Since the experiences of any powerless class are considered less interesting than those of the powerful, one of the differences between the writing done by men and women has been the tendency for women to ignore the basic facts of their existence because it was not considered significant enough to read about. On the other hand, because of their superior status, men’s every thought, feeling or movement has been considered valid subject for literature, easy access for a writer to a vast area of material.

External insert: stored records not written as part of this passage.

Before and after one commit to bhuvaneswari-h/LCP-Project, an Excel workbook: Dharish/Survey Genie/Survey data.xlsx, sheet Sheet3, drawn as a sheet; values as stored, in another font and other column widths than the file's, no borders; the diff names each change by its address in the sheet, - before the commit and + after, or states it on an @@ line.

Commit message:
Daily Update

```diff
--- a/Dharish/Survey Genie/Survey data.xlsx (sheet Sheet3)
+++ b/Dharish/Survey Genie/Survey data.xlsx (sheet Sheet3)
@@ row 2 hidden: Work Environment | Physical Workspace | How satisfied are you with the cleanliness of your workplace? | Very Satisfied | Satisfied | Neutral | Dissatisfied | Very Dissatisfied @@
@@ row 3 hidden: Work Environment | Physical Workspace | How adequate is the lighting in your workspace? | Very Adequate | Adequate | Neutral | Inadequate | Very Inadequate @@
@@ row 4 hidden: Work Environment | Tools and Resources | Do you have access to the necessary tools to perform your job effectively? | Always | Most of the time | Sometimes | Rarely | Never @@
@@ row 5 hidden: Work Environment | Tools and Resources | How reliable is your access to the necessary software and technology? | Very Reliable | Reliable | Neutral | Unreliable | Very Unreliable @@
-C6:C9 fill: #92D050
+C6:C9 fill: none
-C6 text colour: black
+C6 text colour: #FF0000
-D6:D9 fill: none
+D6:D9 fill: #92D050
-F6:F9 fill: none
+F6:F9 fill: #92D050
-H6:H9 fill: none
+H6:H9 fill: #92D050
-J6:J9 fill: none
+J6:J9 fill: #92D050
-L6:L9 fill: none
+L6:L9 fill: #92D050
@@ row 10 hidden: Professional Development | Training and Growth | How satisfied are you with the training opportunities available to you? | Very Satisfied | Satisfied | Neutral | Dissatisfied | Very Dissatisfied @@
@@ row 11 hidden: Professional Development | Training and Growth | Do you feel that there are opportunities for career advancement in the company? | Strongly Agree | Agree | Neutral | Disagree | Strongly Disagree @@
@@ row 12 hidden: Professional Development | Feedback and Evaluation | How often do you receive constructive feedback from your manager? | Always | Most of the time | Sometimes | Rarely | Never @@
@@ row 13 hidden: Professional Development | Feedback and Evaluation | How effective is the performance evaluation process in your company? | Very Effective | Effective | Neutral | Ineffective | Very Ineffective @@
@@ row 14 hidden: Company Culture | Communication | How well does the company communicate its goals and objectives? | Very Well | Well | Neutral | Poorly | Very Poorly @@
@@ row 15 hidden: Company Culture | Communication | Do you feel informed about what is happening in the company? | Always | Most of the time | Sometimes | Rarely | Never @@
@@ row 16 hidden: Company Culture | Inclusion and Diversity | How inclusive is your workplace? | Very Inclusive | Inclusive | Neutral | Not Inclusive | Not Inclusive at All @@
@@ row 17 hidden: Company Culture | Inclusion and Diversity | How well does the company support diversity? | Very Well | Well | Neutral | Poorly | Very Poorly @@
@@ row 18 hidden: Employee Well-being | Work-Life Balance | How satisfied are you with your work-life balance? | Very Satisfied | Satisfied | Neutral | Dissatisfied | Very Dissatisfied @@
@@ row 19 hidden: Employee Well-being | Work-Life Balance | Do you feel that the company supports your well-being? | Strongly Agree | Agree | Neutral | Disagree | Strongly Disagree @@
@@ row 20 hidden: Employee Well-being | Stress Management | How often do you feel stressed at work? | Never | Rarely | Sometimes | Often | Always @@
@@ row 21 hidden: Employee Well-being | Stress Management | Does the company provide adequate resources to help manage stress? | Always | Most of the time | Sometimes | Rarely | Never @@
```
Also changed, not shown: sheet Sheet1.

However, the current phase of the women’s movement has brought a gradual realization that women are not powerless in their own sphere, that as Adrienne Rich’s line goes in “From an Old House in America,” “my power is brief and local, but I know my power”—and that the key to transcendence for a writer lies in validating that experience rather than in repudiating it....
(The entire section is 2553 words.)
SOURCE: “New People in the Old Museum of New Orleans: Ellen Gilchrist, Sheila Bosworth, and Nancy Lemann,” in Louisiana Women Writers: New Essays and a Comprehensive Bibliography, edited by Dorothy H. Brown and Barbara C. Ewell, Louisiana State University Press, 1992, pp. 195-210.
[In the following essay, Woodland discusses how the literary tradition of New Orleans is changed and how New Orleans' society is portrayed in the fiction of Ellen Gilchrist, Sheila Bosworth, and Nancy Lemann.]
Experiences, reminiscences, episodes, picked up as only women know how to pick them up from other women’s lives,—or other women’s destinies, as they prefer to call them,—and told as only women know how to relate them; … that is what interests the women who sit of summer nights on balconies. For in those long-moon countries life is open and accessible, and romances seem to be furnished real and gratis, in order to save, in a languor-breeding climate, the ennui of reading and writing books.
—Grace King, Balcony Stories
Although an established literary tradition associated with a particular place, region, or city can be of enormous value to a writer, offering inspiration and teaching by example, it can also become an obstacle to success and a threat to the writer’s creativity. The danger is especially severe when the materials...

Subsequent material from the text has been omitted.